“I’m delighted for Finlay, he is there on merit. He has trained well and he performed well last season,” said Halliday, who lined up beside young Pollock in central midfield against Cove. “To make his first start, you could see he was full of adrenaline and he showed great composure for someone so young.
“He wasn’t scared to play forward and try the risky pass and he has a bright future. I spoke to him during the game to try and help him. The manager has conveyed a certain message over the last four weeks. It’s important for experienced players to speak to the younger players to make sure we implement it.
“Finlay is young and keen and developing every single day. He will sometimes need help with his positional sense on the pitch but that’s what older players do. He did well but that's just the start for him.”
Only a Cove Rangers post prevented Pollock marking a memorable evening with a goal on 19 minutes. The move illustrated many of the teenager’s talents as he fed Josh Ginnelly, advanced into the opposition penalty area to collect the winger’s low cutback, and then dispatched a shot against the goalframe.
“He almost scored but I wasn’t too happy he never cut it back to me,” laughed Halliday. “No, seriously, he was unlucky. He took a great touch to take it away from the defender and he got off a great strike that unfortunately hit the post. He made a positive impact.
“We have all been there as young players. You can get caught up in the moment, you are eager to impress and you lose your shape. I probably did it as well because it’s been so long since we played in front of fans. It was easy to get carried away. I thought he coped really well, as did all the boys.”
There is more youthful talent emerging, too. Fellow Riccarton prodigies Euan Henderson and Connor Smith played as substitutes on Tuesday, while another teenager was given a senior debut. Midfielder Aidan Denholm, 17, played the last 13 minutes after coming off the bench.
More chances for youngsters
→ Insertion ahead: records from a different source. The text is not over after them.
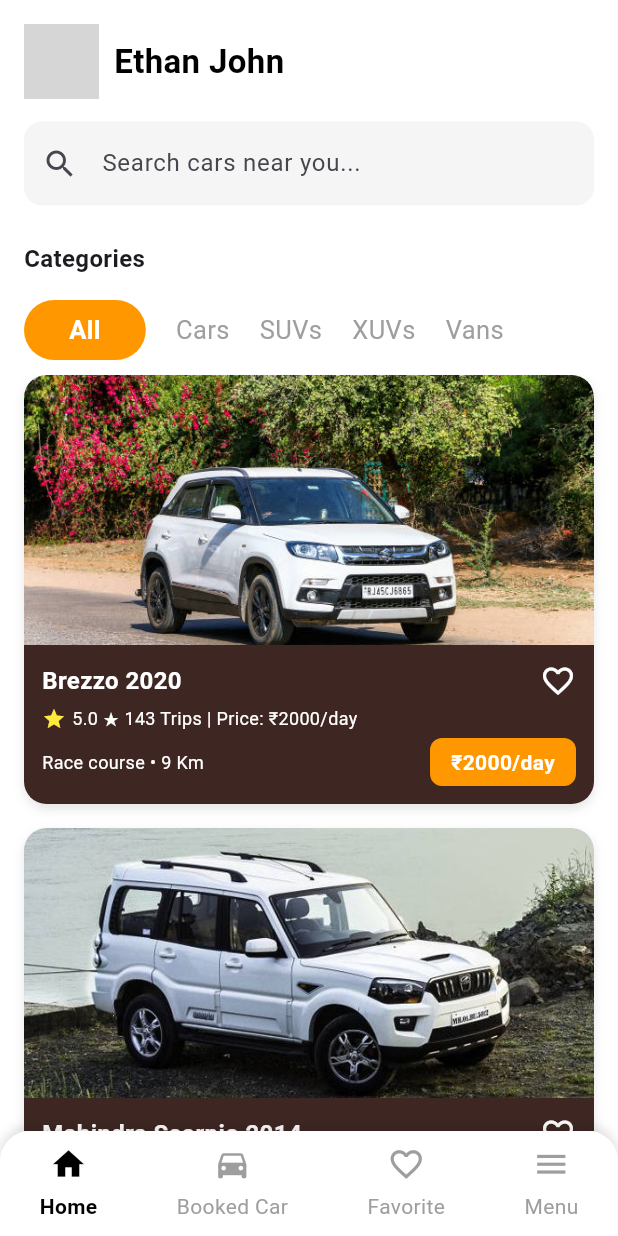
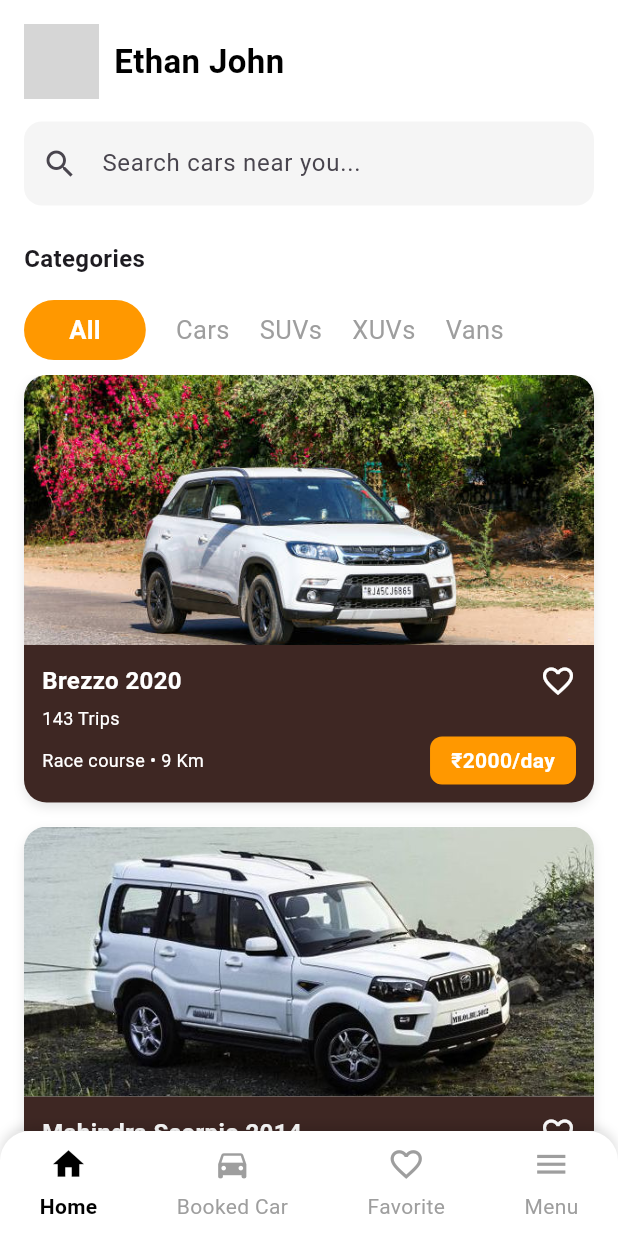
Before and after one commit to Deep-Kacha/Car_Rent_App, a Flutter app: the screen it shows after launch, on a phone screen of 412 x 824 dp. Run offline on Flutter 3.47's test engine with Material 3 defaults, Android fonts, the phone set to English and light mode, and no system bars; network calls fail; grey boxes are pictures that could not be loaded.

```diff
--- a/car_rental_project/lib/Home Page/home_page.dart
+++ b/car_rental_project/lib/Home Page/home_page.dart
@@ -40,99 +40,35 @@ class _HomePageState extends State<HomePage> {
     {
       "name": "Brezzo 2020",
       "image": "assets/images/1car.jpg",
-      "details": "5.0 ★ 143 Trips | Price: ₹2000/day",
+      "details": "143 Trips",
       "category": "Cars",
       "price": "₹2000/day",
     },
     {
       "name": "Mahindra Scorpio 2014",
       "image": "assets/images/2car.jpg",
-      "details": "5.0 ★ 114 Trips | Price: ₹2550/day",
+      "details": "114 Trips",
       "category": "SUVs",
       "price": "₹2550/day",
     },
     {
       "name": "Maruti Suziki Ertiga",
       "image": "assets/images/4car.jpg",
-      "details": "5.0 ★ 12 Trips | Price: ₹3000/day",
+      "details": "12 Trips",
       "category": "Vans",
       "price": "₹3000/day",
     },
     {
       "name": "Hyundai Creta 2021",
-      "image": "assets/images/creta.jpg",
-      "details": "4.8 ★ 95 Trips | Price: ₹2800/day",
+      "image": "assets/images/1car.jpg",
+      "details": "95 Trips",
       "category": "SUVs",
       "price": "₹2800/day",
-    },
-    {
-      "name": "Toyota Innova Crysta",
-      "image": "assets/images/innova.jpg",
-      "details": "4.9 ★ 210 Trips | Price: ₹3500/day",
-      "category": "Vans",
-      "price": "₹3500/day",
-    },
-    {
-      "name": "Tata Harrier 2022",
-      "image": "assets/images/harrier.jpg",
-      "details": "5.0 ★ 65 Trips | Price: ₹3200/day",
-      "category": "SUVs",
-      "price": "₹3200/day",
-    },
-    {
-      "name": "Kia Seltos 2021",
-      "image": "assets/images/seltos.jpg",
-      "details": "4.7 ★ 130 Trips | Price: ₹2700/day",
-      "category": "SUVs",
-      "price": "₹2700/day",
-    },
-    {
-      "name": "Honda City 2020",
-      "image": "assets/images/city.jpg",
-      "details": "4.9 ★ 180 Trips | Price: ₹2200/day",
-      "category": "Cars",
-      "price": "₹2200/day",
-    },
-    {
-      "name": "Suzuki Swift Dzire",
-      "image": "assets/images/dzire.jpg",
-      "details": "4.8 ★ 200 Trips | Price: ₹1900/day",
-      "category": "Cars",
-      "price": "₹1900/day",
-    },
-    {
-      "name": "Mahindra XUV700",
-      "image": "assets/images/xuv700.jpg",
-      "details": "5.0 ★ 50 Trips | Price: ₹4000/day",
-      "category": "XUVs",
-      "price": "₹4000/day",
-    },
-    {
-      "name": "Hyundai Venue",
-      "image": "assets/images/venue.jpg",
-      "details": "4.6 ★ 80 Trips | Price: ₹2400/day",
-      "category": "SUVs",
-      "price": "₹2400/day",
-    },
-    {
-      "name": "Renault Triber",
-      "image": "assets/images/triber.jpg",
-      "details": "4.7 ★ 70 Trips | Price: ₹2100/day",
-      "category": "Vans",
-      "price": "₹2100/day",
-    },
-    {
-      "name": "Maruti Baleno",
-      "image": "assets/images/baleno.jpg",
-      "details": "4.8 ★ 160 Trips | Price: ₹2000/day",
-      "category": "Cars",
-      "price": "₹2000/day",
     },
   ];
 
   String selectedCategory = "All";
 
-  /// Align pages with navigation indexes (0,2,3,4)
   final Map<int, Widget> pages = {
     0: SizedBox(),
     2: Center(child: Text("📖 My Bookings")),
@@ -153,6 +89,7 @@ class _HomePageState extends State<HomePage> {
             ? Column(
                 crossAxisAlignment: CrossAxisAlignment.start,
                 children: [
+                  /// Profile + Search
                   Padding(
                     padding: const EdgeInsets.fromLTRB(16, 16, 16, 8),
                     child: Column(
@@ -193,6 +130,8 @@ class _HomePageState extends State<HomePage> {
                       ],
                     ),
                   ),
+
+                  /// Categories
                   Padding(
                     padding: const EdgeInsets.all(16),
                     child: Text(
@@ -249,7 +188,10 @@ class _HomePageState extends State<HomePage> {
                       },
                     ),
                   ),
+
                   SizedBox(height: 10),
+
+                  /// Cars List
                   Expanded(
                     child: filteredCars.isEmpty
                         ? Center(
@@ -304,6 +246,7 @@ class _HomePageState extends State<HomePage> {
                                         crossAxisAlignment:
                                             CrossAxisAlignment.start,
                                         children: [
+                                          /// Car Name + Favorite
                                           Row(
                                             mainAxisAlignment:
                                                 MainAxisAlignment.spaceBetween,
@@ -323,30 +266,20 @@ class _HomePageState extends State<HomePage> {
                                             ],
                                           ),
                                           SizedBox(height: 4),
-                                          Row(
-                                            children: [
-                                              Icon(
-                                                Icons.star,
-                                                color: Colors.yellow,
-                                                size: 16,
-                                              ),
-                                              SizedBox(width: 4),
-                                              Expanded(
-                                                child: Text(
+
+                                          /// Only Trips Count
+                                          Text(
                                             filteredCars[index]["details"] ??
                                                 "",
                                             style: TextStyle(
                                               color: Colors.white,
                                               fontSize: 12,
                                             ),
-                                                  overflow:
-                                                      TextOverflow.ellipsis,
-                                                ),
-                                              ),
-                                            ],
                                           ),
 
                                           SizedBox(height: 4),
+
+                                          /// Location + Price
                                           Row(
                                             mainAxisAlignment:
                                                 MainAxisAlignment.spaceBetween,
@@ -392,6 +325,8 @@ class _HomePageState extends State<HomePage> {
               )
             : pages[selectedIndex] ?? Center(child: Text("Page not found")),
       ),
+
+      /// Bottom Nav
       bottomNavigationBar: Container(
         height: 70,
         decoration: BoxDecoration(
--- a/car_rental_project/lib/main.dart
+++ b/car_rental_project/lib/main.dart
@@ -1,5 +1,5 @@
+// import 'package:car_rental_project/authentication/Screens/login.dart';
 import 'package:car_rental_project/Home%20Page/home_page.dart';
-// import 'package:car_rental_project/authentication/Screens/login.dart';
 import 'package:flutter/material.dart';
 
 void main() {
```
Also changed, not shown: car_rental_project/assets/images/3car.jpg (deleted), car_rental_project/assets/images/creata.jpg (deleted). Lines whose indentation alone changed are shown as unchanged.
It is part of a deliberate Hearts policy to develop more home-grown lads in the first team. “If you include Craig Gordon we had five academy graduates on the park and they will have a big part to play for us this season,” said Halliday.
“Finlay isn’t the benchmark but the young boys have to look at the opportunity he got, how he trained and how he performed. Players will get chances and the gaffer has said that. They have to take them.”
Halliday marked the occasion with a goal of his own to open the scoring in the 3-0 win over Cove. Having joined Hearts at the end of September last year, he suffered without a pre-season. This time he is feeling significantly fitter.
“I don’t score many these days. I scored in my first Hearts league appearance and I have done it again this year. I was delighted but more importantly it was another win and another clean sheet as well. I think you can see the manager and staff have worked hard on how we want to play and we have implemented that.”
“I feel a massive difference this year. Every player will tell you it’s difficult if you haven’t had a pre-season. You are playing catch-up with the boys who are there. I was eight to ten weeks behind last year and it caught up with me towards the end of the season.
“I’ve had a niggle with my back in the last week or so but it’s not too bad. It’s a base for me to build on. If you are struggling fans do give you a second wind during games as well. It’s been a positive four weeks and a good start to the season in the two games we have played but we have a long way to go to keep getting better.”
If their public are allowed to attend in increasing numbers over the coming weeks, it may well accelerate any improvement. “I love playing in front of fans. They don’t make you pass to maroon any better but they give you an extra ten to 15 per cent adrenaline,” explained Halliday.
“We are four weeks into pre-season so we aren’t 100 per cent match sharp, but when you have fans cheering you on it gives you that extra edge to snap into a tackle or two. It has been a long time and I have said it before, football is never the same without fans, so I am delighted they are back inside the stadium.”